Scan the lines below for the string "version" and report how many lines contain it, giving only the number.

--------

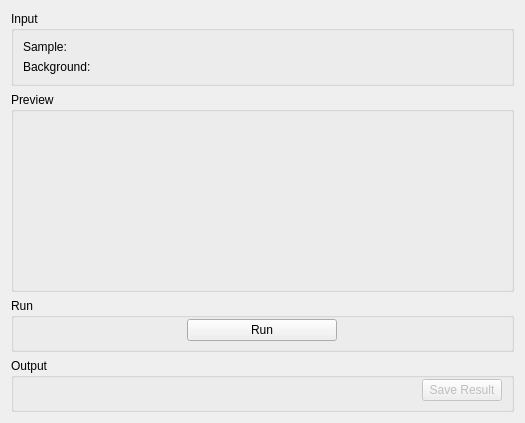
Old version of the form qt/scientific_interfaces/Indirect/Reduction/Transmission.ui in the repository mantidproject/mantid.
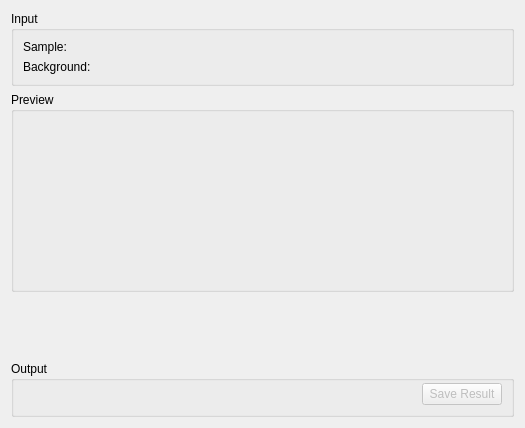
New version of the form. Custom widgets are drawn as their Qt base class.

Commit message: Use RunWidget in Transmission tab

Diff of the .ui file:
```diff
--- a/qt/scientific_interfaces/Indirect/Reduction/Transmission.ui
+++ b/qt/scientific_interfaces/Indirect/Reduction/Transmission.ui
@@ -7,7 +7,7 @@
     <x>0</x>
     <y>0</y>
     <width>525</width>
-    <height>423</height>
+    <height>428</height>
    </rect>
   </property>
   <property name="minimumSize">
@@ -127,64 +127,7 @@
     </widget>
    </item>
    <item>
-    <widget class="QGroupBox" name="gbRun">
-     <property name="title">
-      <string>Run</string>
-     </property>
-     <layout class="QHBoxLayout" name="horizontalLayout_2">
-      <property name="topMargin">
-       <number>0</number>
-      </property>
-      <property name="bottomMargin">
-       <number>7</number>
-      </property>
-      <item>
-       <spacer name="horizontalSpacer">
-        <property name="orientation">
-         <enum>Qt::Horizontal</enum>
-        </property>
-        <property name="sizeHint" stdset="0">
-         <size>
-          <width>197</width>
-          <height>20</height>
-         </size>
-        </property>
-       </spacer>
-      </item>
-      <item>
-       <widget class="QPushButton" name="pbRun">
-        <property name="minimumSize">
-         <size>
-          <width>150</width>
-          <height>0</height>
-         </size>
-        </property>
-        <property name="maximumSize">
-         <size>
-          <width>180</width>
-          <height>16777215</height>
-         </size>
-        </property>
-        <property name="text">
-         <string>Run</string>
-        </property>
-       </widget>
-      </item>
-      <item>
-       <spacer name="horizontalSpacer_3">
-        <property name="orientation">
-         <enum>Qt::Horizontal</enum>
-        </property>
-        <property name="sizeHint" stdset="0">
-         <size>
-          <width>197</width>
-          <height>20</height>
-         </size>
-        </property>
-       </spacer>
-      </item>
-     </layout>
-    </widget>
+    <widget class="MantidQt::CustomInterfaces::RunView" name="runWidget" native="true"/>
    </item>
    <item>
     <widget class="QGroupBox" name="gbOutput">
@@ -247,6 +190,12 @@
    <header>MantidQtWidgets/Plotting/PreviewPlot.h</header>
    <container>1</container>
   </customwidget>
+  <customwidget>
+   <class>MantidQt::CustomInterfaces::RunView</class>
+   <extends>QWidget</extends>
+   <header>Common/RunWidget/RunView.h</header>
+   <container>1</container>
+  </customwidget>
  </customwidgets>
  <resources/>
  <connections/>
```
The commit also changes 3 other files.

--------

EXERCISE RESPONSE: 2